What if you exceed your Concessional cap contribution? Bearing in mind the changes effective from July 1, 2018, which may provide you with some additional "headroom" if you have less than $500,000 in your super fund, any excess contributions will be taxed at your marginal tax rate, plus an interest charge called an Excess Concessional Contribution Charge (ECC) . The excess contributions are eligible for a 15% tax offset, to reflect the fact that a 15% contributions tax has already deducted from the contribution upon entry to the super fund.

Non-Concessional Contributions (NCC) - In Summary

These include all contributions made from sources which have already been subject to tax, and include foreign pension transfers - except that part of the pension capital value which reflects growth since the date of residency - and Government co-contributions.

Non-Concessional Contribution Caps - From July 1, 2021
Annual $110,000
Bring Forward Basis (3 Years) $330,000 up to and including age 74

Note that the NCC caps are a function of the annual Concessional Contributions Caps - a multiple of 4 times the cap.

Downsizing Contribution - From 1 July, 2018

From 1 July, 2018 individuals who owned main residences in Australia for a period of 10 years or more at the date of sale, have been able (in concert with their partners/spouses even if they have not been joint owners) were able to make a non-concessional contribution to super of $300,000 from the proceeds of the sale of the residence, referred to as a "downsizing" contribution - subject to any contribution being made into super within 90 days of sale. With effect from 1 July, 2022 the eligibility age to make downsizing contributions into superannuation was reduced to 60 years of age,and then further reduced to age 55 on 1 January, 2023.

Transfer Balance Cap

If your total super balance is at or over the current Transfer Balance Cap ($1.9M as at July 1, 2023) then you aren't able to make any further non-concessional contributions to your super.

An Overview

Within a relatively short period we have created a retirement savings system that ranks very highly in world terms, but is exceptionally complicated in many respects. Just how complicated is illustrated by the schematic overview of the super system available for download below.

Before using the schematic you should read and make sure you understand the information above and note that it is intended only as background information for individuals; it is not intended as an alternative to discussions with either your financial advisor or Centrelink and nor is the schematic intended to represent a complete overview. Consistent with our approach throughout the site, the intention is to provide you with information so that you better understand your own position prior to obtaining professional advice. It is free for personal use, but may not be used within commercial enterprises without our prior written approval.

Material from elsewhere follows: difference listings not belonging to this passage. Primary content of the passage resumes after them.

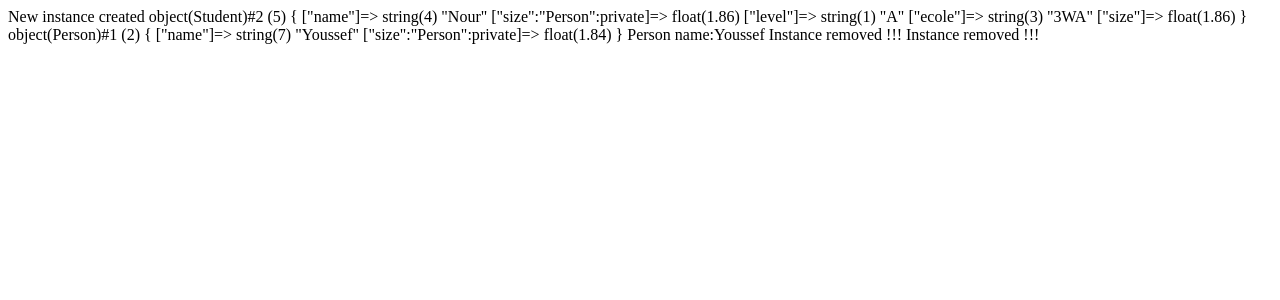
Repository: FS-23/php-getstarted
Page: http://localhost/oop/index.php
These files come from the project's save history. The page is drawn as it stood at one moment and after the next save; the edit follows.
The browser window is 1280 px wide. The pictures show the whole page.
The page is run by PHP 8.4 with error messages shown; the project is at /var/www/html/.

Above is the page before, as saved 2022-05-31 10:43:13.

After the next save:
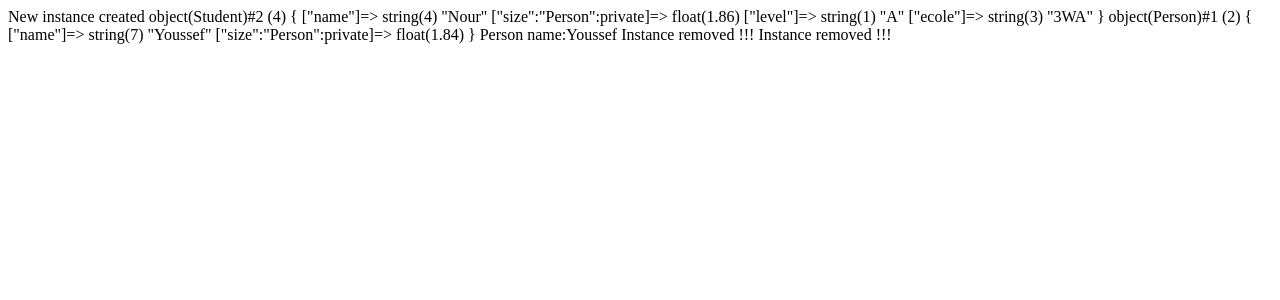
Saved 9 min 1 s later.
--- a/demoAPP/oop/index.php
+++ b/demoAPP/oop/index.php
@@ -31,8 +31,6 @@
      function __construct($name , $size , $level ,$ecole){
          //super($name , $size );
          parent::construct($name , $size);
-         $this -> name = $name;
-         $this -> size = $size;
          $this -> level = $level;
          $this -> ecole = $ecole;
      }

If you would like to arrange professional advice in relation to the above matters, please complete the Inquiry form below providing details and you will be contacted accordingly. You will receive a fee quotation in advance of any advice or services being provided.

Please Note: If your circumstances are not complex and you don't require paid professional advice then any queries in relation to Superannuation should be made directly to your Super fund trustee.